The company celebrates its 60th anniversary this year.
Five years ago, an aeroplane carrying eight Italian passengers disappeared in the same area, with the wreck never found.
Leading a redesign is always exciting, especially when there are more quiet news days at this time of the year.
If you’ve surfed through our home page, or if you’re a Lucire Facebook fan who got word of it in one of our statuses last night, you’ll notice we are phasing in a new look. Only a few pages have it at the momentāwe want to iron the bugs out and get feedback before it appears more widelyābut we thought we had better get a few pages looking “more 2010s” and give you the sort of reading pleasure you had when you first visited the Lucire website in the late 1990s and early 2000s.
The changes are numerous, but here are the highlights:
first of all, we’ve made it easier for you to share to your social networks, and made those sharing buttons bigger if you’re browsing on a smaller screen. We haven’t optimized the feature pages for mobile yet, but the new look will make its way to these news pages, which, as many of you know, are. We’ll go from there;

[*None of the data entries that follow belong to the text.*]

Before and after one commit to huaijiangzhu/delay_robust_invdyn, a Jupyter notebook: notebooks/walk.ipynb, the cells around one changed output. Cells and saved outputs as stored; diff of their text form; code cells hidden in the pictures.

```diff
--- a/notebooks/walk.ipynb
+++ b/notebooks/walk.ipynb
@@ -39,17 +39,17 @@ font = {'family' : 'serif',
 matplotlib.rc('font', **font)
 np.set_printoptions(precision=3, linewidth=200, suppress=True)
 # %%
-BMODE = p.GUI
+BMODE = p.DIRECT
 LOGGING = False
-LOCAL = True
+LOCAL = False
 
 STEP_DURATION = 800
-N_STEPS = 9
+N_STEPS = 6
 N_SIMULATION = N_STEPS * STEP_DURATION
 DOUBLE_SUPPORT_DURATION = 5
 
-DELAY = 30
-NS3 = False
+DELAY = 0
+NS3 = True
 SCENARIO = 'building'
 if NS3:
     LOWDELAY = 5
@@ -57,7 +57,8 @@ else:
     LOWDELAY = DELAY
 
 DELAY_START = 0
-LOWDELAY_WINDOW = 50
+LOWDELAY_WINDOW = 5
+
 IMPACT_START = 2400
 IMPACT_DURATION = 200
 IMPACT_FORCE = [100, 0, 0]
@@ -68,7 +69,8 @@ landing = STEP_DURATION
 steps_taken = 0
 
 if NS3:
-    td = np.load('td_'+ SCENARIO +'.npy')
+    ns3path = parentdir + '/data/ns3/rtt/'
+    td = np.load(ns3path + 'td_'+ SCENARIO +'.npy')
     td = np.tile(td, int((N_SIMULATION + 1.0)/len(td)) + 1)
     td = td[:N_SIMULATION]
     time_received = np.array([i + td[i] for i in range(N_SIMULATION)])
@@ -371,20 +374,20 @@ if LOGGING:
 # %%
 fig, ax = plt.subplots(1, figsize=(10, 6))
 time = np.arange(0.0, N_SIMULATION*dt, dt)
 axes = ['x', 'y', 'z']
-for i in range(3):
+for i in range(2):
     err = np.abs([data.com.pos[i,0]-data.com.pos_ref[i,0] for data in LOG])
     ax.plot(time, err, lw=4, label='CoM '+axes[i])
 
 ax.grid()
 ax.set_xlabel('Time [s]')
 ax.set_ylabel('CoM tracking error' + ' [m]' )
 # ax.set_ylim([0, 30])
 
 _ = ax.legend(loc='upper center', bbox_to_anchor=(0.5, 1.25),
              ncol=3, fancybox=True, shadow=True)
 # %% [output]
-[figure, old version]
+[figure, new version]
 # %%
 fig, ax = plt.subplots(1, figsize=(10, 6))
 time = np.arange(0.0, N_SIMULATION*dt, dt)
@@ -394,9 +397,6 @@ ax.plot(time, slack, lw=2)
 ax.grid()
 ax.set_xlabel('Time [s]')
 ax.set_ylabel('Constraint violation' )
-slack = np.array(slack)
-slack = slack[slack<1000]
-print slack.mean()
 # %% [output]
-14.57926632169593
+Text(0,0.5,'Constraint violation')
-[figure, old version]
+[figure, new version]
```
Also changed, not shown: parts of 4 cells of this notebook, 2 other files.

bigger type. As screen resolutions improve, the sizes we had specified type at in the 1990s and 2000s seem rather small. So we’ve addressed that;

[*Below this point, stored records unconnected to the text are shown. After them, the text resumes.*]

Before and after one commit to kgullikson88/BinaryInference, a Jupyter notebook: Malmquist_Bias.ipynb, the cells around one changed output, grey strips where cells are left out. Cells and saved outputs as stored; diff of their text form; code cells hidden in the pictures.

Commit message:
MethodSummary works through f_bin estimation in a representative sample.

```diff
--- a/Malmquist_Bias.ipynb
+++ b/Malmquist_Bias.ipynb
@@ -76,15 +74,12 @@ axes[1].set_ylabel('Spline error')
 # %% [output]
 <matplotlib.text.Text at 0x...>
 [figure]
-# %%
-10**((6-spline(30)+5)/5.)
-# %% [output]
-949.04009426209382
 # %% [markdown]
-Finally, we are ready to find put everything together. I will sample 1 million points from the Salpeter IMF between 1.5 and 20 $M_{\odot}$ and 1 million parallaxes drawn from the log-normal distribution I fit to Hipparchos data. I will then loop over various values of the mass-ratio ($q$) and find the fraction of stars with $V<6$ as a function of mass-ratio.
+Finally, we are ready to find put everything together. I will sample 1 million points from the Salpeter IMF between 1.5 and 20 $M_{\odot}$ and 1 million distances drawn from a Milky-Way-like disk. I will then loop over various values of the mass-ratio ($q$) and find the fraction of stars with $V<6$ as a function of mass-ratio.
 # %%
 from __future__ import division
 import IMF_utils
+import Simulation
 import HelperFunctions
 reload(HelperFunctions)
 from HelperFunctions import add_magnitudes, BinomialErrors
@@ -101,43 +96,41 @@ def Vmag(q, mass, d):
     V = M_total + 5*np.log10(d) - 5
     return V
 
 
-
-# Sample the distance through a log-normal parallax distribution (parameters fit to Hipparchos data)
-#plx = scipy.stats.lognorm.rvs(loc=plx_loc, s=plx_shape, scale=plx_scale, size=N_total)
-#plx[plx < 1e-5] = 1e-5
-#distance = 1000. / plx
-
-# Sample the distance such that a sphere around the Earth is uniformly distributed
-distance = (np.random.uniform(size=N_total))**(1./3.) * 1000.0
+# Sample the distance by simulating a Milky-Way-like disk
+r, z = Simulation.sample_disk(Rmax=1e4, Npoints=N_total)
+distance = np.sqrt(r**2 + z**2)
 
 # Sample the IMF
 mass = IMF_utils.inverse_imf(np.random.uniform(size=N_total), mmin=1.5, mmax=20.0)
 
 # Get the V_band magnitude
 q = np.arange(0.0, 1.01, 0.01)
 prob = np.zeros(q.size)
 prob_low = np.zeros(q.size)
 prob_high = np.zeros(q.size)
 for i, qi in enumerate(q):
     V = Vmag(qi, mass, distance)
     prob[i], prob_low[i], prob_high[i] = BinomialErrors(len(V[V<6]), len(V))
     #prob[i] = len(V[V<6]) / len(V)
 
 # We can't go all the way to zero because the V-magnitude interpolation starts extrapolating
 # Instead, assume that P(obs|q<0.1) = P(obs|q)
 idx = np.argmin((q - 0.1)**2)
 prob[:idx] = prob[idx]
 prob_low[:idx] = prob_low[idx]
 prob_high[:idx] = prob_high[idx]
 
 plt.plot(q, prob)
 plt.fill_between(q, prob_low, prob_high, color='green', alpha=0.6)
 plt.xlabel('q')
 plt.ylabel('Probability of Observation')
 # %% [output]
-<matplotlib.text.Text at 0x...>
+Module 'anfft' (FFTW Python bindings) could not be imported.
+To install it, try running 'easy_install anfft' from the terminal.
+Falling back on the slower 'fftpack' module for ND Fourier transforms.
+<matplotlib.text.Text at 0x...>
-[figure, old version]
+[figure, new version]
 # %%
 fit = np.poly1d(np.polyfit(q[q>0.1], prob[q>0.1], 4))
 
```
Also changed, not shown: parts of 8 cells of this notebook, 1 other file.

bigger pictures. It’s a recognition of better bandwidth these days. However, we haven’t forgotten that a lot of the planet isn’t on broadband, so we’re glad to note that the basic HTML files for the new pages are actually smaller by 1 to 2 kbyte and we’ve optimized the images for downloading where we can;
fewer ads. We know they can be annoying. With the new look, we’ve largely retired the 160 by 600 skyscraper size. We’re hoping that despite fewer ads, you’ll be encouraged to visit more, so what we make from advertising should balance out;

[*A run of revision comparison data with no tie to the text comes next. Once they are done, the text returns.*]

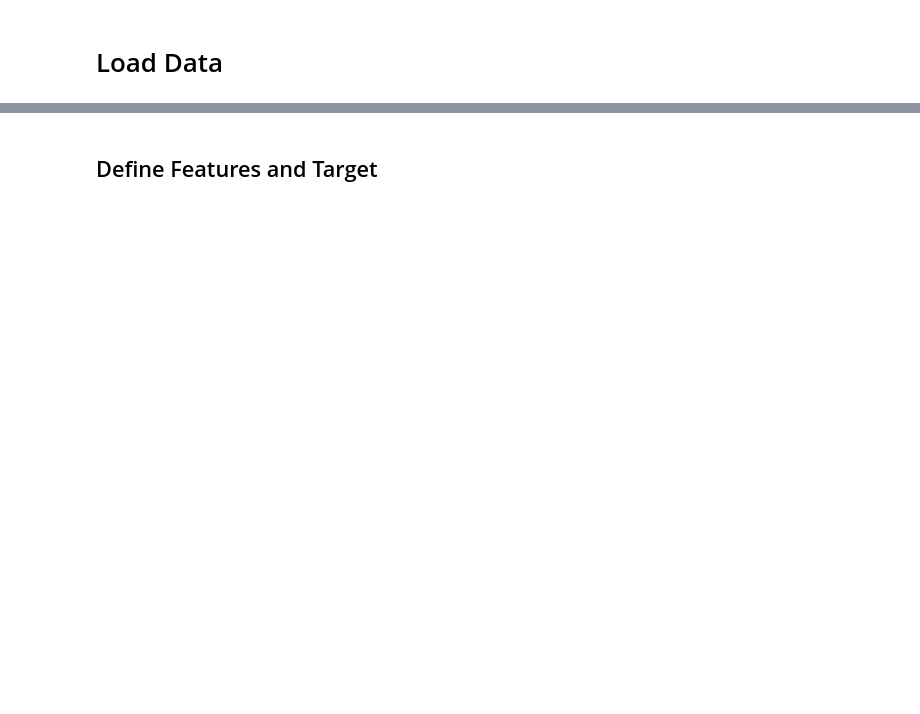
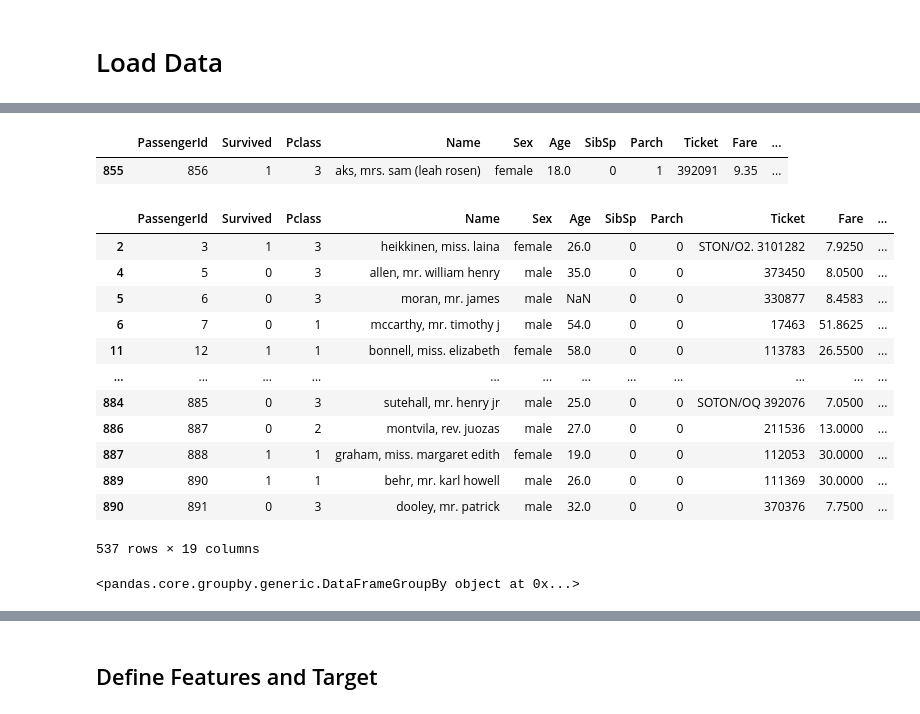
Before and after one commit to ageofneil/kaggle, a Jupyter notebook: titanic/model.ipynb, the cells around one changed output, grey strips where cells are left out. Saved outputs shown, nothing was run; the diff lists cells and outputs as text; code cells hidden in the pictures; blank space fills up the shorter version.

```diff
--- a/titanic/model.ipynb
+++ b/titanic/model.ipynb
@@ -73,0 +117,21 @@ test['Last Name'] = test['Name'].apply(lambda x: replace_last(x, "ii"))
+# %%
+train[train['First Name'] == 'aks']
+# %% [output]
+|  | PassengerId | Survived | Pclass | Name | Sex | Age | SibSp | Parch | Ticket | Fare | ... |
+| 855 | 856 | 1 | 3 | aks, mrs. sam (leah rosen) | female | 18.0 | 0 | 1 | 392091 | 9.35 | ... |
+# %%
+train[ (train['SibSp'] == 0) & (train['Parch'] == 0)]
+# %% [output]
+|  | PassengerId | Survived | Pclass | Name | Sex | Age | SibSp | Parch | Ticket | Fare | ... |
+| 2 | 3 | 1 | 3 | heikkinen, miss. laina | female | 26.0 | 0 | 0 | STON/O2. 3101282 | 7.9250 | ... |
+| 4 | 5 | 0 | 3 | allen, mr. william henry | male | 35.0 | 0 | 0 | 373450 | 8.0500 | ... |
+| 5 | 6 | 0 | 3 | moran, mr. james | male | NaN | 0 | 0 | 330877 | 8.4583 | ... |
+| 6 | 7 | 0 | 1 | mccarthy, mr. timothy j | male | 54.0 | 0 | 0 | 17463 | 51.8625 | ... |
+| 11 | 12 | 1 | 1 | bonnell, miss. elizabeth | female | 58.0 | 0 | 0 | 113783 | 26.5500 | ... |
+| ... | ... | ... | ... | ... | ... | ... | ... | ... | ... | ... | ... |
+| 884 | 885 | 0 | 3 | sutehall, mr. henry jr | male | 25.0 | 0 | 0 | SOTON/OQ 392076 | 7.0500 | ... |
+| 886 | 887 | 0 | 2 | montvila, rev. juozas | male | 27.0 | 0 | 0 | 211536 | 13.0000 | ... |
+| 887 | 888 | 1 | 1 | graham, miss. margaret edith | female | 19.0 | 0 | 0 | 112053 | 30.0000 | ... |
+| 889 | 890 | 1 | 1 | behr, mr. karl howell | male | 26.0 | 0 | 0 | 111369 | 30.0000 | ... |
+| 890 | 891 | 0 | 3 | dooley, mr. patrick | male | 32.0 | 0 | 0 | 370376 | 7.7500 | ... |
+537 rows × 19 columns
@@ -73,0 +142,4 @@ test['Last Name'] = test['Name'].apply(lambda x: replace_last(x, "ii"))
+# %%
+train.groupby('First Name')
+# %% [output]
+<pandas.core.groupby.generic.DataFrameGroupBy object at 0x...>
```
Also changed, not shown: parts of 47 cells of this notebook, 8 other files.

comment forms. Finally! While you’ve always been able to send your feedback, and comment on news articles, we haven’t built in any forms for individual feature stories. That will change with 2013 stories going forward;
and, on the home page, an animation! This is just us having fun. But we think you might like the top stories in a slideshow. It’s nothing new for a lot of our competitors, and we’re playing catch-up there. Now that we have caught up, we hope you like the first five we’ve chosen.
In addition to the home page, the āVolante’ index page has changed to the new look, as have two articles: Sarah MacKenzie’s 2013 BMW X1 first drive and Elyse Glickman’s 2013 Chicago dining guide.
There are other little changes, such as the disappearance of the callouts, or pull quotes, and much more noticeable ‘continued’ links for multi-page articles. The links to Digg have gone, too.
We’re still considering whether to remove the descriptions of each article from the home page, leaving only a byline, to make the look even more streamlined.
It’s a familiar feeling. At the end of 2002, a similar redesign helped usher in the New Year for Lucire, with the first article on designer Megan Tuffery and her residence at the time, Bruxelles. Until then, there were some lavishly designed stories, and āMegan Tuffery’s Brusselsā was created to partly standardize the Lucire look and bring in some more lessons from print. Looking at the page now won’t be entirely representative, since it links to a stylesheet that has since been edited. However, if you do, think of much lower resolutions and much narrower browsersā1,024 by 768 pixels was the normāif you want to re-create the effect.
Interestingly, this latest redesign may be the first where web and cellphone viewing habits have driven the thinking more than old media.
Back in 2002ā3, that new look was also considered cleanābut such is the nature of technology and changes that things get added, cluttering things up. We wonder how long the 2013 look will remain before it, too, needs a serious overhaul. Two years? Less?
For now, please enjoy our latest effortsāand look forward to these news pages eventually following suit!āJack Yan, Publisher